## Exercise material
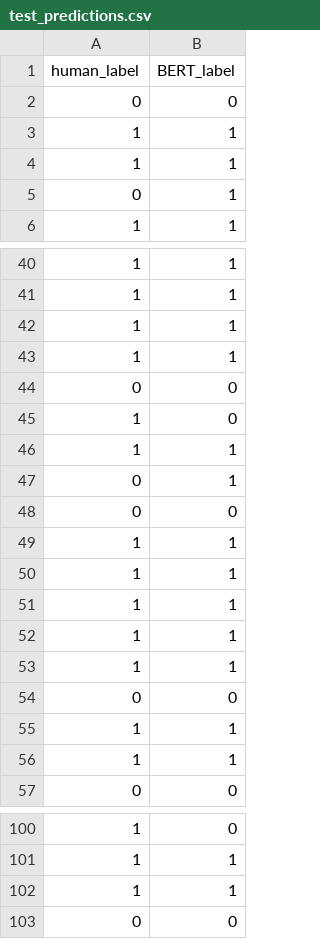
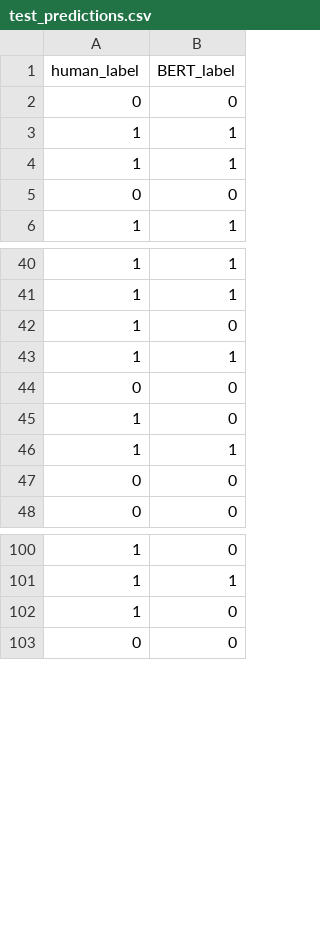
Before and after one commit to Raphael-Merz/nonsig-master-thesis, a CSV file: data/model_performance/test_predictions.csv, drawn as a sheet; only a part is shown, gaps mark what is left out; the diff covers the shown part only.

```diff
--- a/data/model_performance/test_predictions.csv
+++ b/data/model_performance/test_predictions.csv
@@ -4,3 +4,3 @@ human_label,BERT_label
 1,1
-0,1
+0,0
 1,1
@@ -41,3 +41,3 @@ human_label,BERT_label
 1,1
-1,1
+1,0
 1,1
@@ -46,12 +46,3 @@ human_label,BERT_label
 1,1
-0,1
 0,0
-1,1
-1,1
-1,1
-1,1
-1,1
-0,0
-1,1
-1,1
 0,0
@@ -101,3 +101,3 @@ human_label,BERT_label
 1,1
-1,1
+1,0
 0,0
```
Also changed, not shown: 9 added rows and 5 removed rows elsewhere in this file, data/model_performance/classification_report.csv, data/model_performance/model_training_history.csv, 2 other files.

## Your instructions
Every record, from top to bottom, gets written out exactly; no picture goes into the copy.

## Output for this exercise
Before and after one commit to Raphael-Merz/nonsig-master-thesis, a CSV file: data/model_performance/test_predictions.csv, drawn as a sheet; only a part is shown, gaps mark what is left out; the diff covers the shown part only.

```diff
--- a/data/model_performance/test_predictions.csv
+++ b/data/model_performance/test_predictions.csv
@@ -4,3 +4,3 @@ human_label,BERT_label
 1,1
-0,1
+0,0
 1,1
@@ -41,3 +41,3 @@ human_label,BERT_label
 1,1
-1,1
+1,0
 1,1
@@ -46,12 +46,3 @@ human_label,BERT_label
 1,1
-0,1
 0,0
-1,1
-1,1
-1,1
-1,1
-1,1
-0,0
-1,1
-1,1
 0,0
@@ -101,3 +101,3 @@ human_label,BERT_label
 1,1
-1,1
+1,0
 0,0
```
Also changed, not shown: 9 added rows and 5 removed rows elsewhere in this file, data/model_performance/classification_report.csv, data/model_performance/model_training_history.csv, 2 other files.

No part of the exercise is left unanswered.